(Steve) Swenson laments the common scenario for many older people, who often work too much, exercise too little, and find themselves unhealthy during their golden years. “Imagine spending all your years looking forward to retirement and you can’t enjoy it,” Swenson says.

To read more: https://www.outsideonline.com/2405337/steve-swenson-mountaineer

Brain Health: “Package Of Lifestyle Changes” (Brisk Exercise, Healthy Diet & Sleep, Cognitive Training) Helps Prevent Dementia

From a Wall Street Journal online article:

How Likely is Dementia - Source The Lancet, Gill Livingston, et al.
How Likely Is Dementia?

Dementia is a complicated disease that has multiple causes and risk factors, some of which remain unknown. Nevertheless, there is increasing evidence that people—even those who inherit genes that put them at greater risk of developing Alzheimer’s in later life—can improve their chances by adopting lifestyle changes.

“It’s not just about running three times a week,” says Sarah Lenz Lock, executive director of AARP’s Global Council on Brain Health. “Instead, it’s about a package of behaviors, including aerobic exercise, strength training, a healthy diet, sleep and cognitive training.”

When it comes to battling dementia, the unfortunate news is this: Medications have proven ineffective at curing or stopping the disease and its most common form, Alzheimer’s disease. But that isn’t the end of the story. According to a recent wave of scientific studies, we have more control over our cognitive health than is commonly known. We just have to take certain steps—ideally, early and often—to live a healthier lifestyle.

In fact, according to a recent report commissioned by the Lancet, a medical journal, around 35% of dementia cases might be prevented if people do things including exercising and engaging in cognitively stimulating activities. “When people ask me how to prevent dementia, they often want a simple answer, such as vitamins, dietary supplements or the latest hyped idea,” says Eric Larson, a physician at Kaiser Permanente in Seattle and one of a group of scientists who helped prepare the report. “I tell them they can take many common-sense actions that promote health throughout life.”

To read more: https://www.wsj.com/articles/what-science-tells-us-about-preventing-dementia-11574004600

Exercise Studies: Older Adults’ “Fragmented Physical Exercise” Linked To Higher Death Rates

From a National Institute On Aging release:

Baltimore Longitudinal Study of Aging Studies
Baltimore Longitudinal Study of Aging Studies

Fragmented physical activity, but not total daily activity, was significantly associated with death, the researchers found. For each 10% higher degree of activity fragmentation, mortality risk was 49% greater. The duration of physical activity also mattered: Participants who frequently engaged in short bouts of activity of less than five minutes were more likely to die than those whose activity bouts lasted five minutes or longer. These associations held after adjusting for age, sex, body mass index and other factors.

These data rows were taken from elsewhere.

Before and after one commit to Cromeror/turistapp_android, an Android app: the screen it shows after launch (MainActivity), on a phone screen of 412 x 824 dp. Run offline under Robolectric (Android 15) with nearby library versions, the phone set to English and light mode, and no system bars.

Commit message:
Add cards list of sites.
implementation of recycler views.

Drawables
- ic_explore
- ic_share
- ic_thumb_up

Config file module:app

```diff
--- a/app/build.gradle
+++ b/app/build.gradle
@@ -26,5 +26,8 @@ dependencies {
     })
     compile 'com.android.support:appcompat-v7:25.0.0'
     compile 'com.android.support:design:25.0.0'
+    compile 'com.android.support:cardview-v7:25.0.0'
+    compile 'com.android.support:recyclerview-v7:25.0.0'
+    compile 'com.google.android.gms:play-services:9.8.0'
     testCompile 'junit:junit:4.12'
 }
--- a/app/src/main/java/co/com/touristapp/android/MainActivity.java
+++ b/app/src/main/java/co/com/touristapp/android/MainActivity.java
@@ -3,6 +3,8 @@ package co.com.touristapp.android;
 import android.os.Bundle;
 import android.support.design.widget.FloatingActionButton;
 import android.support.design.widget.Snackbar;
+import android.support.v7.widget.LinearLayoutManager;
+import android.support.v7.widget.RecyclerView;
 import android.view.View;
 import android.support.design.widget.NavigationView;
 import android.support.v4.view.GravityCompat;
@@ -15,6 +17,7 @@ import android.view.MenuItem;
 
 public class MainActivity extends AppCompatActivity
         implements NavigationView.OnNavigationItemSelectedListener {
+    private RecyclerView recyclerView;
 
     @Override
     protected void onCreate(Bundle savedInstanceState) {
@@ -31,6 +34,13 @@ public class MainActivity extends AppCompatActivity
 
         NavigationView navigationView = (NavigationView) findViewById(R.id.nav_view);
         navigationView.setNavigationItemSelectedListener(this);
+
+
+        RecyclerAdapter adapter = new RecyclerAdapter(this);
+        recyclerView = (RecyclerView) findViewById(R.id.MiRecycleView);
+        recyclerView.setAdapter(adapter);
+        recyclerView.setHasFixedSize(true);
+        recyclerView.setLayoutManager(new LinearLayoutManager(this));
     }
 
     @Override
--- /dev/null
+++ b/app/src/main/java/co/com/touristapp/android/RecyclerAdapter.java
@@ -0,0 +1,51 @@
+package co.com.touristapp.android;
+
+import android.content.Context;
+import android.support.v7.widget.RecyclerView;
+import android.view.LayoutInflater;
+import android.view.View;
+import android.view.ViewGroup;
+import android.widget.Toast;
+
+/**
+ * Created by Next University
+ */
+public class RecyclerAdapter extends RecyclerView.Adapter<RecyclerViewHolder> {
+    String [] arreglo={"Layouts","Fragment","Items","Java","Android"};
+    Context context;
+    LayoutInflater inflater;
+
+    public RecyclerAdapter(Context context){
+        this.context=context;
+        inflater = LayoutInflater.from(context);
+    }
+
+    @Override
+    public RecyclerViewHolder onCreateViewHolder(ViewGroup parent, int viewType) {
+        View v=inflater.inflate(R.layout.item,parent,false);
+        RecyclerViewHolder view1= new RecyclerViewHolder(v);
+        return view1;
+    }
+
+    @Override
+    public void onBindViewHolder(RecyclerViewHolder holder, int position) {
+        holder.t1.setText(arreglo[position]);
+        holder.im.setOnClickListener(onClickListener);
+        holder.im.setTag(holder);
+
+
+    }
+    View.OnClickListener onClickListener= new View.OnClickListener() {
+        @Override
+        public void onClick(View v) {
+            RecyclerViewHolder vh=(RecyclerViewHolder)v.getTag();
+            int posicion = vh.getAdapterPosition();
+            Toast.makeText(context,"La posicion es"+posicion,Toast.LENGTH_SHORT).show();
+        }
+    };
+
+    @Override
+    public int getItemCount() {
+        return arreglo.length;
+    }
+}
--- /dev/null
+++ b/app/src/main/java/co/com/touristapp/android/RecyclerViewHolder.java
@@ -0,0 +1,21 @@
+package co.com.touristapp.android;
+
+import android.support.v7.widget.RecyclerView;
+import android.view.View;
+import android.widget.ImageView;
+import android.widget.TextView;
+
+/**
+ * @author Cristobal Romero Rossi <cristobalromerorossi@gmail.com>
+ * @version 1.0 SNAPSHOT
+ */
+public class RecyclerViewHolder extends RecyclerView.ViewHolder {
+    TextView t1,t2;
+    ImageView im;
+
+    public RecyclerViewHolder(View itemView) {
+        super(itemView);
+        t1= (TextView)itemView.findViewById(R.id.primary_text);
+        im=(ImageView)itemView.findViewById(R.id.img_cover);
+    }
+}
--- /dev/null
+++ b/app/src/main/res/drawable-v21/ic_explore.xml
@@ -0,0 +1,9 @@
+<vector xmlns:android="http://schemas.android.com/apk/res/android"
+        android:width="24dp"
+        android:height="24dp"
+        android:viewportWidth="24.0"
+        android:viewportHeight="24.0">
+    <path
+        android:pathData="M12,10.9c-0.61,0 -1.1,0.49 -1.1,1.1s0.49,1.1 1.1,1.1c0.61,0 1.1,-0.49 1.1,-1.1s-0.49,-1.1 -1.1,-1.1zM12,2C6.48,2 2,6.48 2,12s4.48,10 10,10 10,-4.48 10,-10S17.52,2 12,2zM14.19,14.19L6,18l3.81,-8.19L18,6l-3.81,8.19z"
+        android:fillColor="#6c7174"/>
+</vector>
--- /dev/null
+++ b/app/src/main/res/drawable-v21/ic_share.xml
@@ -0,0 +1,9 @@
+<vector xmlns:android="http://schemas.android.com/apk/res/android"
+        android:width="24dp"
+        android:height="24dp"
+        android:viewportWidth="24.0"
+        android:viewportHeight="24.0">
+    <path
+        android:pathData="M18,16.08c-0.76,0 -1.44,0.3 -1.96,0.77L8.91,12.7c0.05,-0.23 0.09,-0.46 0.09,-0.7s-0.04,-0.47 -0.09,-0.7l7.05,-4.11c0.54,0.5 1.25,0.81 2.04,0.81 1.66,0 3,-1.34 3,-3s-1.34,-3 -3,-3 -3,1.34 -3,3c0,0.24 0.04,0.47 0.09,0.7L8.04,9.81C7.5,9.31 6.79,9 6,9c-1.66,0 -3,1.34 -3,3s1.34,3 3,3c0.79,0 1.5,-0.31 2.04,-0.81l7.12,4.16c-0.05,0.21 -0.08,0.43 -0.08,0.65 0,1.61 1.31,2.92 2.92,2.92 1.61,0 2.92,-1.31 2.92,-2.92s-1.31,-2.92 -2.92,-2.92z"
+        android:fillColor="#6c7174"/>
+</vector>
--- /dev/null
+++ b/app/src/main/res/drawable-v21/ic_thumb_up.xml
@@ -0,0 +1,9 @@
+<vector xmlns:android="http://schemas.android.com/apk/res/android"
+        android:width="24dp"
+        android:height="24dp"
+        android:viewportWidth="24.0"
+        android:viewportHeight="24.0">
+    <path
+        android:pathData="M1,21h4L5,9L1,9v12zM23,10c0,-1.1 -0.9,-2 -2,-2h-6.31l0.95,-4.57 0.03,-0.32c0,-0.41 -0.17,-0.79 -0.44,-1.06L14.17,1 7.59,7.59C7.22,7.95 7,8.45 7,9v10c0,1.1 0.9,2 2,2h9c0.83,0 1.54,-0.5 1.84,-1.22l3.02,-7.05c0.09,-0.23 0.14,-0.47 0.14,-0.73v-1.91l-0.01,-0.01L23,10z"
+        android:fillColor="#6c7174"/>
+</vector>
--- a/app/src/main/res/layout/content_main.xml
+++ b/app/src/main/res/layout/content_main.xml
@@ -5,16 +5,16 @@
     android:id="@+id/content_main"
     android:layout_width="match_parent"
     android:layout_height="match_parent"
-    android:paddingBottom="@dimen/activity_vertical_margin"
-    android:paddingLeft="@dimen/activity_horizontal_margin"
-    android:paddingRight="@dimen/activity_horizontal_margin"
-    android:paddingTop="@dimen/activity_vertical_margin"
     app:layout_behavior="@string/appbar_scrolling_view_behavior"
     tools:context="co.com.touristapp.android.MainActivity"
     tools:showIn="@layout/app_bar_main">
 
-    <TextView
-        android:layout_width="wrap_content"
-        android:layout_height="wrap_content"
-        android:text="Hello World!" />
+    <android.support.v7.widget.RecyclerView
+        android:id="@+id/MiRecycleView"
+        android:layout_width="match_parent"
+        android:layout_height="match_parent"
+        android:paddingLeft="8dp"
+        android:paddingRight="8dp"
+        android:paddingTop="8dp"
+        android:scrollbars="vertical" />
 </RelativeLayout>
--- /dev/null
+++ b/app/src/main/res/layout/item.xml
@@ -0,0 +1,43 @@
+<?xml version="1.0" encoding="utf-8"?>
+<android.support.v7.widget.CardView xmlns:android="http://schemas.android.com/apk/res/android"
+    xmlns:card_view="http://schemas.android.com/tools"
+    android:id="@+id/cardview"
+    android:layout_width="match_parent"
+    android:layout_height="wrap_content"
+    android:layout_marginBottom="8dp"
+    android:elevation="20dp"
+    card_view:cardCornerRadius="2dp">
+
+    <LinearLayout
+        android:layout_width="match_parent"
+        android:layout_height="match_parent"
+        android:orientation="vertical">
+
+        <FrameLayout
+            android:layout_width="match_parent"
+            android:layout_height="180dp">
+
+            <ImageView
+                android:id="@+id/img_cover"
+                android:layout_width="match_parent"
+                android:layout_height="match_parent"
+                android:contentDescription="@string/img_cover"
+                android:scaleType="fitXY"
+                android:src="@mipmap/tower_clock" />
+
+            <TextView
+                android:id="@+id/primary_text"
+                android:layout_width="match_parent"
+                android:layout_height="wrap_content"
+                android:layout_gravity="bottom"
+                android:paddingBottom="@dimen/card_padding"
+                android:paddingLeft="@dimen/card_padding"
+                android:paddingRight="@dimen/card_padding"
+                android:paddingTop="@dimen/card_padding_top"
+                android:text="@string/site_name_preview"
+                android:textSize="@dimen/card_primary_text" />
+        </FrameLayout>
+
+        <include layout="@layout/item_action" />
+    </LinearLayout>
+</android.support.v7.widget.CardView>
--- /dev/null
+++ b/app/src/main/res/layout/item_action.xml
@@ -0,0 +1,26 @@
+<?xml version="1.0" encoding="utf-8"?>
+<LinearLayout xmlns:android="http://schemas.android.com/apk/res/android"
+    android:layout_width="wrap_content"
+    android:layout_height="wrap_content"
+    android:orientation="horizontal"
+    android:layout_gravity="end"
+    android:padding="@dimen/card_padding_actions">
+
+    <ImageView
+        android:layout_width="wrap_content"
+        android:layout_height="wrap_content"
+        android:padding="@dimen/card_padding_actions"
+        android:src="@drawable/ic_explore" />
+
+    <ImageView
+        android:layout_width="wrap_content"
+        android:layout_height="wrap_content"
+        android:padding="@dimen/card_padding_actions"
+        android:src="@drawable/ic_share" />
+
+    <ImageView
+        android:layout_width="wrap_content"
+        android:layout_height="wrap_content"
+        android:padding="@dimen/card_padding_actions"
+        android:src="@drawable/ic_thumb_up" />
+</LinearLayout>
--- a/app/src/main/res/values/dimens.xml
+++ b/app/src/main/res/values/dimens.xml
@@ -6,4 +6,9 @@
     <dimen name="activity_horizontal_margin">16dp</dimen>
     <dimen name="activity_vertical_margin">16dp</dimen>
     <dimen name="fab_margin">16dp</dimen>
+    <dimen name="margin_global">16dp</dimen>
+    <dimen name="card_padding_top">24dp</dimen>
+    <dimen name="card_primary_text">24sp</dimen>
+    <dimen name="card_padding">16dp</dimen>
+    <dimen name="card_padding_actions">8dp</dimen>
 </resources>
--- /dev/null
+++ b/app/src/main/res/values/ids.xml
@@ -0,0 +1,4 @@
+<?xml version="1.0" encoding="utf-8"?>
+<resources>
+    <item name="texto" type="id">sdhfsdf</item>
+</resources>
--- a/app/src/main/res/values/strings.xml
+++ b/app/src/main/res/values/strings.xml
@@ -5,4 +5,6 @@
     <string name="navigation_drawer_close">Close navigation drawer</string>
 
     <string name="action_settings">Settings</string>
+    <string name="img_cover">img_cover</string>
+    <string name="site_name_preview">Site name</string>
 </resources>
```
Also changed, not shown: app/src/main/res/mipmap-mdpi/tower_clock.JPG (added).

Daily physical activity, which benefits health and quality of life, typically decreases in older adults. A new study shows that higher fragmentation of that activity — more transitions from activity to sedentariness — may be a better indicator of risk of death than a person’s overall level of physical activity.

Researchers from the Johns Hopkins Bloomberg School of Public Health, Baltimore, analyzed data from the NIA-supported Baltimore Longitudinal Study of Aging (BLSA), looking at a week’s worth of minute-by-minute physical activity for 548 healthy participants age 65 and older (average age, 76).

To read more: https://www.nia.nih.gov/news/fragmented-physical-activity-linked-higher-risk-death-older-adults